## Description of the task:
Report each line below that carries the word "over".
##### Data to examine #####
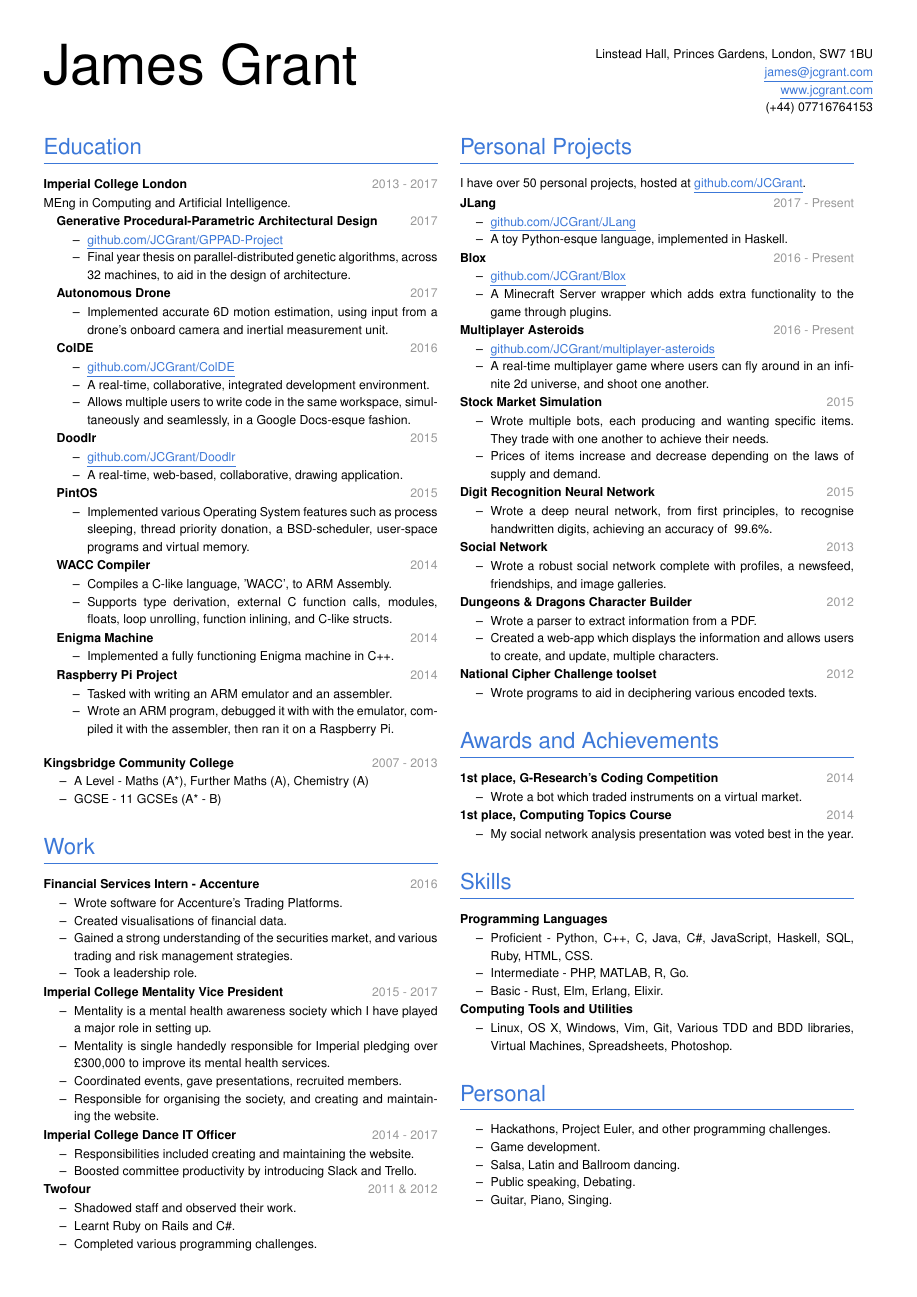
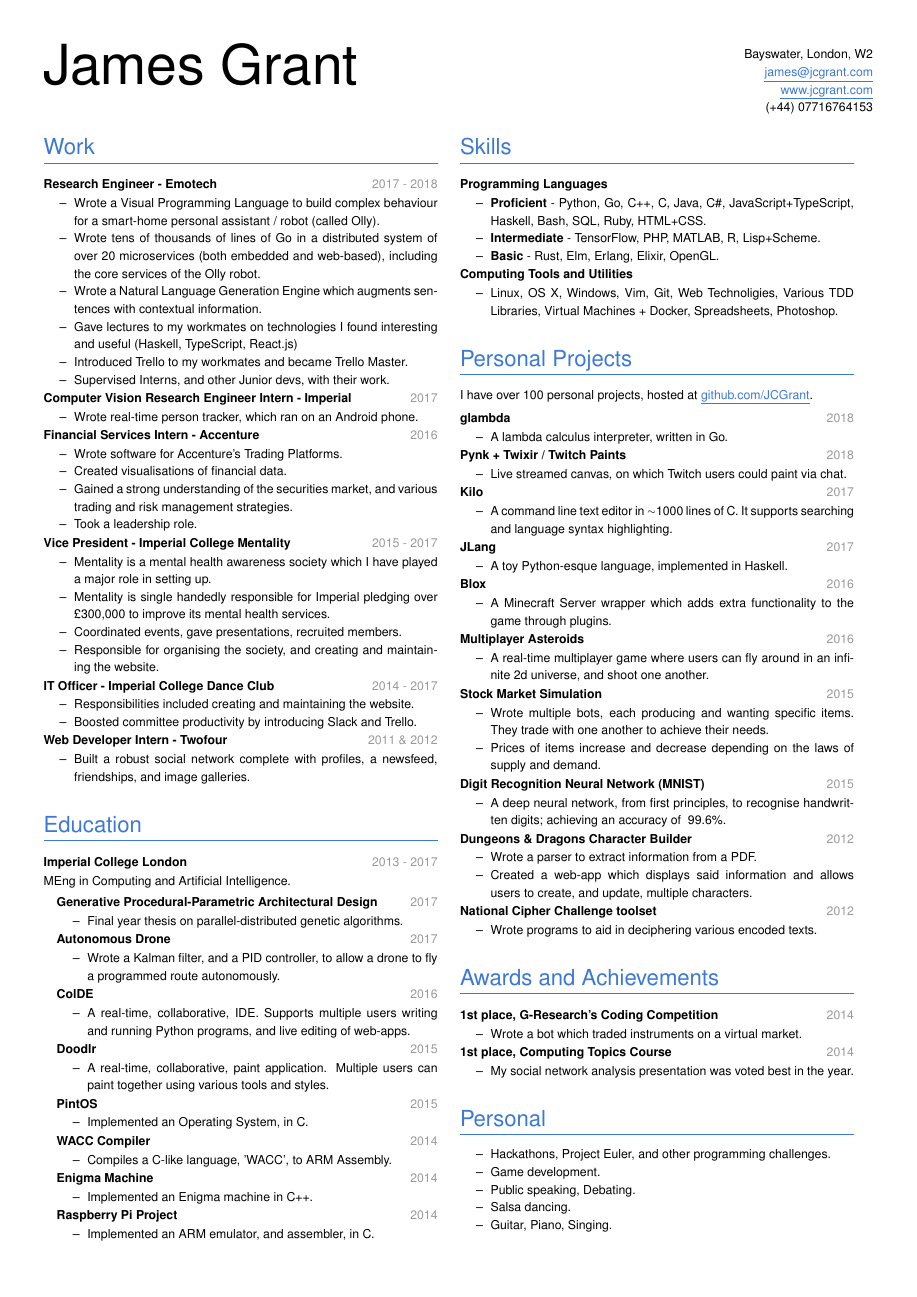
Before and after one commit to JCGrant/cv, a LaTeX document (main.tex): the whole page. Compiled offline with pdfLaTeX.

Commit message:
Update CV

```diff
--- a/main.tex
+++ b/main.tex
@@ -13,7 +13,7 @@
 \end{column}%
 \begin{column}
   \begin{flushright}
-    Linstead Hall, Princes Gardens, London, SW7 1BU\\
+    Bayswater, London, W2\\
     \myhref{mailto:james@jcgrant.com}{james@jcgrant.com}\\
     \myhref{https://www.jcgrant.com}{www.jcgrant.com}\\
     (+44) 07716764153\\
@@ -22,6 +22,51 @@
 
 
 \begin{column}
+
+\section{Work}
+
+\datedsubsection{Research Engineer - Emotech}{2017 - 2018}
+\begin{itemize}
+  \item Wrote a Visual Programming Language to build complex behaviour for a smart-home personal assistant / robot (called Olly).
+  \item Wrote tens of thousands of lines of Go in a distributed system of over 20 microservices (both embedded and web-based), including the core services of the Olly robot.
+  \item Wrote a Natural Language Generation Engine which augments sentences with contextual information.
+  \item Gave lectures to my workmates on technologies I found interesting and useful (Haskell, TypeScript, React.js)
+  \item Introduced Trello to my workmates and became Trello Master.
+  \item Supervised Interns, and other Junior devs, with their work.
+\end{itemize}
+
+\datedsubsection{Computer Vision Research Engineer Intern - Imperial}{2017}
+\begin{itemize}
+  \item Wrote real-time person tracker, which ran on an Android phone.
+\end{itemize}
+
+\datedsubsection{Financial Services Intern - Accenture}{2016}
+\begin{itemize}
+  \item Wrote software for Accenture's Trading Platforms.
+  \item Created visualisations of financial data.
+  \item Gained a strong understanding of the securities market, and various trading and risk management strategies.
+  \item Took a leadership role.
+\end{itemize}
+
+\datedsubsection{Vice President - Imperial College Mentality}{2015 - 2017}
+\begin{itemize}
+  \item Mentality is a mental health awareness society which I have played a major role in setting up.
+  \item Mentality is single handedly responsible for Imperial pledging over \pounds300,000 to improve its mental health services.
+  \item Coordinated events, gave presentations, recruited members.
+  \item Responsible for organising the society, and creating and maintaining the website.
+\end{itemize}
+
+\datedsubsection{IT Officer - Imperial College Dance Club}{2014 - 2017}
+\begin{itemize}
+  \item Responsibilities included creating and maintaining the website.
+  \item Boosted committee productivity by introducing Slack and Trello.
+\end{itemize}
+
+\datedsubsection{Web Developer Intern - Twofour}{2011 \& 2012}
+\begin{itemize}
+  \item Built a robust social network complete with profiles, a newsfeed, friendships, and image galleries.
+\end{itemize}
+
 
 \section{Education}
 \datedsubsection{Imperial College London}{2013 - 2017}
@@ -33,92 +78,45 @@ MEng in Computing and Artificial Intelligence.
 
 \datedsubsection{Generative Procedural-Parametric Architectural Design}{2017}
 \begin{itemize}
-  \item \githublink{GPPAD-Project}
-  \item Final year thesis on parallel-distributed genetic algorithms, across 32 machines, to aid in the design of architecture.
+  \item Final year thesis on parallel-distributed genetic algorithms.
 \end{itemize}
 
 \datedsubsection{Autonomous Drone}{2017}
 \begin{itemize}
-  \item Implemented accurate 6D motion estimation, using input from a drone's onboard camera and inertial measurement unit.
+  \item Wrote a Kalman filter, and a PID controller, to allow a drone to fly a programmed route autonomously.
 \end{itemize}
 
 \datedsubsection{ColDE}{2016}
 \begin{itemize}
-  \item \githublink{ColDE}
-  \item A real-time, collaborative, integrated development environment.
-  \item Allows multiple users to write code in the same workspace, simultaneously and seamlessly, in a Google Docs-esque fashion.
+  \item A real-time, collaborative, IDE. Supports multiple users writing and running Python programs, and live editing of web-apps.
 \end{itemize}
 
 \datedsubsection{Doodlr}{2015}
 \begin{itemize}
-  \item \githublink{Doodlr}
-  \item A real-time, web-based, collaborative, drawing application.
+  \item A real-time, collaborative, paint application. Multiple users can paint together using various tools and styles.
 \end{itemize}
 
 \datedsubsection{PintOS}{2015}
 \begin{itemize}
-  \item Implemented various Operating System features such as process sleeping, thread priority donation, a BSD-scheduler, user-space programs and virtual memory.
+  \item Implemented an Operating System, in C.
 \end{itemize}
 
 \datedsubsection{WACC Compiler}{2014}
 \begin{itemize}
   \item Compiles a C-like language, 'WACC', to ARM Assembly.
-  \item Supports type derivation, external C function calls, modules, floats, loop unrolling, function inlining, and C-like structs.
 \end{itemize}
 
 \datedsubsection{Enigma Machine}{2014}
 \begin{itemize}
-  \item Implemented a fully functioning Enigma machine in C++.
+  \item Implemented an Enigma machine in C++.
 \end{itemize}
 
 \datedsubsection{Raspberry Pi Project}{2014}
 \begin{itemize}
-  \item Tasked with writing an ARM emulator and an assembler.
-  \item Wrote an ARM program, debugged it with with the emulator, compiled it with the assembler, then ran it on a Raspberry Pi.
+  \item Implemented an ARM emulator, and assembler, in C.
 \end{itemize}
 
 \end{adjustwidth}
-
-\vspace{10pt}
-
-\datedsubsection{Kingsbridge Community College}{2007 - 2013}
-\begin{itemize}
-  \item A Level - Maths (A*), Further Maths (A), Chemistry (A)
-  \item GCSE - 11 GCSEs (A* - B)
-\end{itemize}
-
-
-
-\section{Work}
-
-\datedsubsection{Financial Services Intern - Accenture}{2016}
-\begin{itemize}
-  \item Wrote software for Accenture's Trading Platforms.
-  \item Created visualisations of financial data.
-  \item Gained a strong understanding of the securities market, and various trading and risk management strategies.
-  \item Took a leadership role.
-\end{itemize}
-
-\datedsubsection{Imperial College Mentality Vice President}{2015 - 2017}
-\begin{itemize}
-  \item Mentality is a mental health awareness society which I have played a major role in setting up.
-  \item Mentality is single handedly responsible for Imperial pledging over \pounds300,000 to improve its mental health services.
-  \item Coordinated events, gave presentations, recruited members.
-  \item Responsible for organising the society, and creating and maintaining the website.
-\end{itemize}
-
-\datedsubsection{Imperial College Dance IT Officer}{2014 - 2017}
-\begin{itemize}
-  \item Responsibilities included creating and maintaining the website.
-  \item Boosted committee productivity by introducing Slack and Trello.
-\end{itemize}
-
-\datedsubsection{Twofour}{2011 \& 2012}
-\begin{itemize}
-  \item Shadowed staff and observed their work.
-  \item Learnt Ruby on Rails and C\#.
-  \item Completed various programming challenges.
-\end{itemize}
 
 
 
@@ -127,27 +125,55 @@ MEng in Computing and Artificial Intelligence.
 
 
 
+\section{Skills}
+
+\subsection{Programming Languages}
+\begin{itemize}
+  \item \textbf{Proficient} - Python, Go, C++, C, Java, C\#, JavaScript+TypeScript, Haskell, Bash, SQL, Ruby, HTML+CSS.
+  \item \textbf{Intermediate} - TensorFlow, PHP, MATLAB, R, Lisp+Scheme.
+  \item \textbf{Basic} - Rust, Elm, Erlang, Elixir, OpenGL.
+\end{itemize}
+
+\subsection{Computing Tools and Utilities}
+\begin{itemize}
+  \item Linux, OS X, Windows, Vim, Git, Web Technoligies, Various TDD Libraries, Virtual Machines + Docker, Spreadsheets, Photoshop.
+\end{itemize}
+
+
+
 \section{Personal Projects}
 
-I have over 50 personal projects, hosted at \myhref{https://github.com/JCGrant}{github.com/JCGrant}.
+I have over 100 personal projects, hosted at \myhref{https://github.com/JCGrant}{github.com/JCGrant}.
 
 \vspace{2pt}
 
-\datedsubsection{JLang}{2017 - Present}
+\datedsubsection{glambda}{2018}
 \begin{itemize}
-  \item \githublink{JLang}
+  \item A lambda calculus interpreter, written in Go.
+\end{itemize}
+
+\datedsubsection{Pynk + Twixir / Twitch Paints}{2018}
+\begin{itemize}
+  \item Live streamed canvas, on which Twitch users could paint via chat.
+\end{itemize}
+
+\datedsubsection{Kilo}{2017}
+\begin{itemize}
+  \item A command line text editor in {\raise.17ex\hbox{$\scriptstyle\sim$}}1000 lines of C. It supports searching and language syntax highlighting.
+\end{itemize}
+
+\datedsubsection{JLang}{2017}
+\begin{itemize}
   \item A toy Python-esque language, implemented in Haskell.
 \end{itemize}
 
-\datedsubsection{Blox}{2016 - Present}
+\datedsubsection{Blox}{2016}
 \begin{itemize}
-  \item \githublink{Blox}
   \item A Minecraft Server wrapper which adds extra functionality to the game through plugins.
 \end{itemize}
 
-\datedsubsection{Multiplayer Asteroids}{2016 - Present}
+\datedsubsection{Multiplayer Asteroids}{2016}
 \begin{itemize}
-  \item \githublink{multiplayer-asteroids}
   \item A real-time multiplayer game where users can fly around in an infinite 2d universe, and shoot one another.
 \end{itemize}
 
@@ -157,20 +183,15 @@ I have over 50 personal projects, hosted at \myhref{https://github.com/JCGrant}{
   \item Prices of items increase and decrease depending on the laws of supply and demand.
 \end{itemize}
 
-\datedsubsection{Digit Recognition Neural Network}{2015}
+  \datedsubsection{Digit Recognition Neural Network (MNIST)}{2015}
 \begin{itemize}
-  \item Wrote a deep neural network, from first principles, to recognise handwritten digits, achieving an accuracy of ~99.6\%.
-\end{itemize}
-
-\datedsubsection{Social Network}{2013}
-\begin{itemize}
-  \item Wrote a robust social network complete with profiles, a newsfeed, friendships, and image galleries.
+  \item A deep neural network, from first principles, to recognise handwritten digits; achieving an accuracy of ~99.6\%.
 \end{itemize}
 
 \datedsubsection{Dungeons \& Dragons Character Builder}{2012}
 \begin{itemize}
   \item Wrote a parser to extract information from a PDF.
-  \item Created a web-app which displays the information and allows users to create, and update, multiple characters.
+  \item Created a web-app which displays said information and allows users to create, and update, multiple characters.
 \end{itemize}
 
 \datedsubsection{National Cipher Challenge toolset}{2012}
@@ -194,29 +215,13 @@ I have over 50 personal projects, hosted at \myhref{https://github.com/JCGrant}{
 
 
 
-\section{Skills}
-
-\subsection{Programming Languages}
-\begin{itemize}
-  \item Proficient - Python, C++, C, Java, C\#, JavaScript, Haskell, SQL, Ruby, HTML, CSS.
-  \item Intermediate - PHP, MATLAB, R, Go.
-  \item Basic - Rust, Elm, Erlang, Elixir.
-\end{itemize}
-
-\subsection{Computing Tools and Utilities}
-\begin{itemize}
-  \item Linux, OS X, Windows, Vim, Git, Various TDD and BDD libraries, Virtual Machines, Spreadsheets, Photoshop.
-\end{itemize}
-
-
-
 \section{Personal}
 
 \begin{itemize}
   \item Hackathons, Project Euler, and other programming challenges.
   \item Game development.
-  \item Salsa, Latin and Ballroom dancing.
   \item Public speaking, Debating.
+  \item Salsa dancing.
   \item Guitar, Piano, Singing.
 \end{itemize}
 
```
Also changed, not shown: cv.pdf.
#####
## Response to the task:
+  \item Wrote tens of thousands of lines of Go in a distributed system of over 20 microservices (both embedded and web-based), including the core services of the Olly robot.
+  \item Mentality is single handedly responsible for Imperial pledging over \pounds300,000 to improve its mental health services.
-  \item Mentality is single handedly responsible for Imperial pledging over \pounds300,000 to improve its mental health services.
-I have over 50 personal projects, hosted at \myhref{https://github.com/JCGrant}{github.com/JCGrant}.
+I have over 100 personal projects, hosted at \myhref{https://github.com/JCGrant}{github.com/JCGrant}.
@@ -157,20 +183,15 @@ I have over 50 personal projects, hosted at \myhref{https://github.com/JCGrant}{
@@ -194,29 +215,13 @@ I have over 50 personal projects, hosted at \myhref{https://github.com/JCGrant}{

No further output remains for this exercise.